# Directions for this task
Without the pictures, output the records below exactly as they are.

++++ Records to process ++++

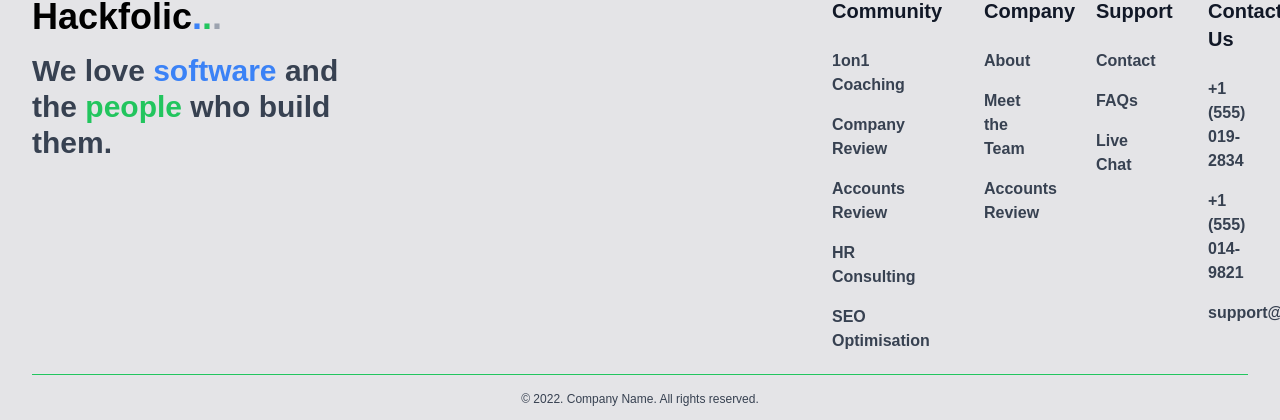
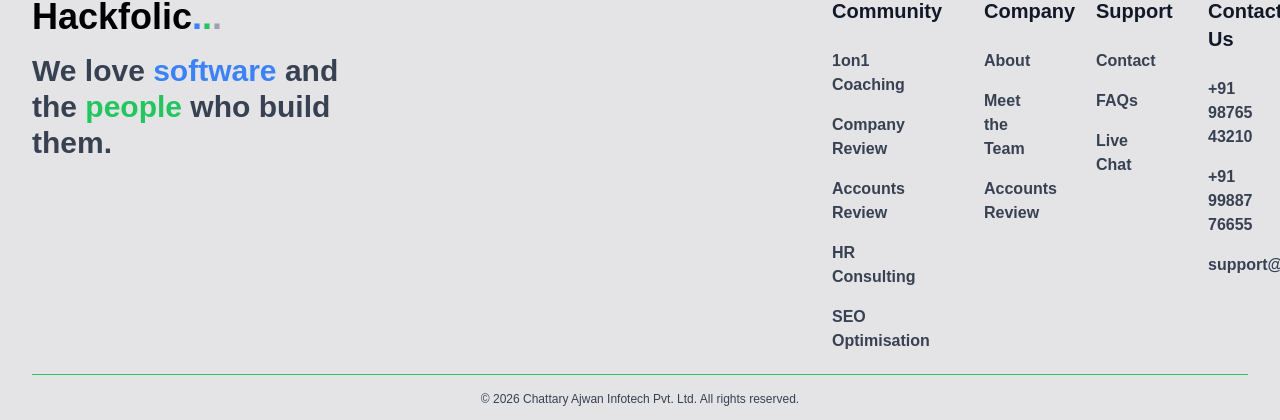
Before and after one commit to YugDholakiya/Hackathon-Management-System, a React (Vite) app in the folder client/: page / in a window 1280 px wide. Shown: the part 1808-2228 px from the top of the page. Built offline with nearby package versions, Linux system fonts and the light colour scheme; no server answers.

Commit message:
update footer contact info and copyright company

```diff
--- a/client/src/components/layout/Footer/Footer.jsx
+++ b/client/src/components/layout/Footer/Footer.jsx
@@ -32,7 +32,7 @@
     },
     { title: "Company", links: ["About", "Meet the Team", "Accounts Review"] },
     { title: "Support", links: ["Contact", "FAQs", "Live Chat"] },
-    { title: "Contact Us", links: ["+1 (555) 019-2834", "+1 (555) 014-9821", "support@hackfolic.com"] },
+    { title: "Contact Us", links: ["+91 98765 43210", "+91 99887 76655", "support@hackfolic.com"] },
   ];
 
   return (
@@ -62,7 +62,7 @@
         </div>
         <hr className="w-full mt-5 bg-green-500 h-[0.1rem]" />
         <div className="text-xs text-gray-700 mt-4 text-center">
-          © 2022. Company Name. All rights reserved.
+          © 2026 Chattary Ajwan Infotech Pvt. Ltd. All rights reserved.
         </div>
       </div>
     </footer>
```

++++

# Completed task
Before and after one commit to YugDholakiya/Hackathon-Management-System, a React (Vite) app in the folder client/: page / in a window 1280 px wide. Shown: the part 1808-2228 px from the top of the page. Built offline with nearby package versions, Linux system fonts and the light colour scheme; no server answers.

Commit message:
update footer contact info and copyright company

```diff
--- a/client/src/components/layout/Footer/Footer.jsx
+++ b/client/src/components/layout/Footer/Footer.jsx
@@ -32,7 +32,7 @@
     },
     { title: "Company", links: ["About", "Meet the Team", "Accounts Review"] },
     { title: "Support", links: ["Contact", "FAQs", "Live Chat"] },
-    { title: "Contact Us", links: ["+1 (555) 019-2834", "+1 (555) 014-9821", "support@hackfolic.com"] },
+    { title: "Contact Us", links: ["+91 98765 43210", "+91 99887 76655", "support@hackfolic.com"] },
   ];
 
   return (
@@ -62,7 +62,7 @@
         </div>
         <hr className="w-full mt-5 bg-green-500 h-[0.1rem]" />
         <div className="text-xs text-gray-700 mt-4 text-center">
-          © 2022. Company Name. All rights reserved.
+          © 2026 Chattary Ajwan Infotech Pvt. Ltd. All rights reserved.
         </div>
       </div>
     </footer>
```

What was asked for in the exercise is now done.